(Provided data)
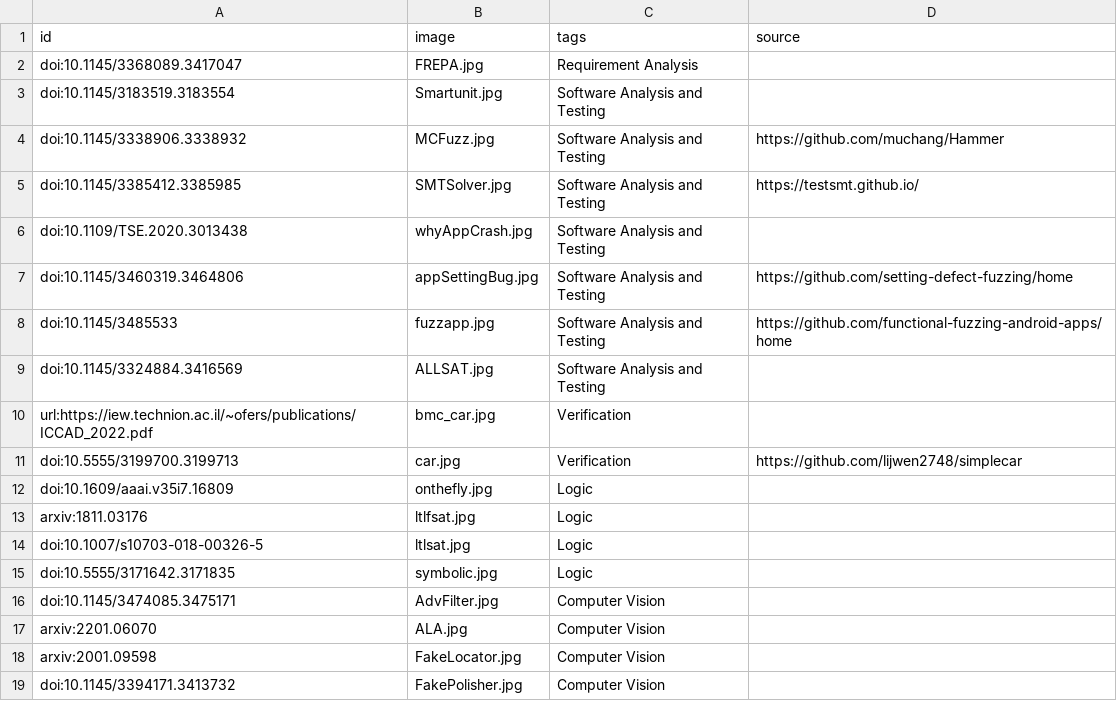
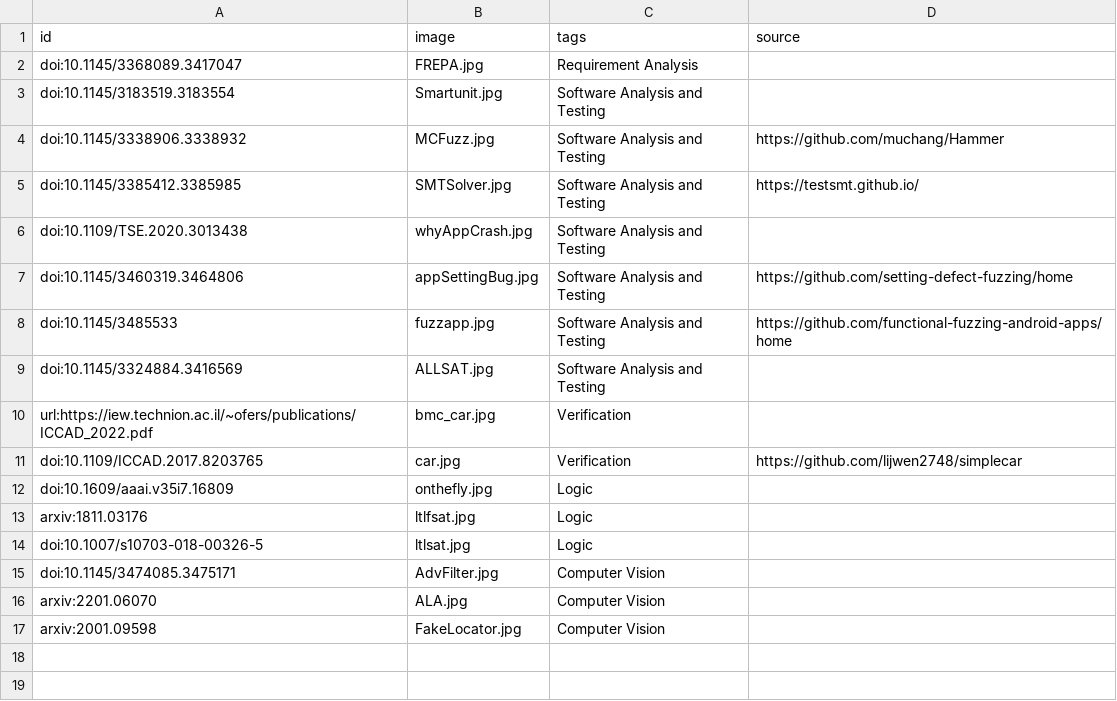
Before and after one commit to conver334/lab301, a CSV file: PUBLISH.csv, drawn as a sheet.

Commit message:
change publish

```diff
--- a/PUBLISH.csv
+++ b/PUBLISH.csv
@@ -10,3 +10,3 @@ doi:10.1145/3324884.3416569,ALLSAT.jpg,Software Analysis and Testing,
 url:https://iew.technion.ac.il/~ofers/publications/ICCAD_2022.pdf,bmc_car.jpg,Verification,
-doi:10.5555/3199700.3199713,car.jpg,Verification,https://github.com/lijwen2748/simplecar
+doi:10.1109/ICCAD.2017.8203765,car.jpg,Verification,https://github.com/lijwen2748/simplecar
 doi:10.1609/aaai.v35i7.16809,onthefly.jpg,Logic,
@@ -14,3 +14,2 @@ arxiv:1811.03176,ltlfsat.jpg,Logic,
 doi:10.1007/s10703-018-00326-5,ltlsat.jpg,Logic,
-doi:10.5555/3171642.3171835,symbolic.jpg,Logic,
 doi:10.1145/3474085.3475171,AdvFilter.jpg,Computer Vision,
@@ -18,2 +17 @@ arxiv:2201.06070,ALA.jpg,Computer Vision,
 arxiv:2001.09598,FakeLocator.jpg,Computer Vision,
-doi:10.1145/3394171.3413732,FakePolisher.jpg,Computer Vision,
```
Also changed, not shown: 1 other file.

(Task details)
Retype the data above exactly. Do not carry over any images.

(Answer box)
Before and after one commit to conver334/lab301, a CSV file: PUBLISH.csv, drawn as a sheet.

Commit message:
change publish

```diff
--- a/PUBLISH.csv
+++ b/PUBLISH.csv
@@ -10,3 +10,3 @@ doi:10.1145/3324884.3416569,ALLSAT.jpg,Software Analysis and Testing,
 url:https://iew.technion.ac.il/~ofers/publications/ICCAD_2022.pdf,bmc_car.jpg,Verification,
-doi:10.5555/3199700.3199713,car.jpg,Verification,https://github.com/lijwen2748/simplecar
+doi:10.1109/ICCAD.2017.8203765,car.jpg,Verification,https://github.com/lijwen2748/simplecar
 doi:10.1609/aaai.v35i7.16809,onthefly.jpg,Logic,
@@ -14,3 +14,2 @@ arxiv:1811.03176,ltlfsat.jpg,Logic,
 doi:10.1007/s10703-018-00326-5,ltlsat.jpg,Logic,
-doi:10.5555/3171642.3171835,symbolic.jpg,Logic,
 doi:10.1145/3474085.3475171,AdvFilter.jpg,Computer Vision,
@@ -18,2 +17 @@ arxiv:2201.06070,ALA.jpg,Computer Vision,
 arxiv:2001.09598,FakeLocator.jpg,Computer Vision,
-doi:10.1145/3394171.3413732,FakePolisher.jpg,Computer Vision,
```
Also changed, not shown: 1 other file.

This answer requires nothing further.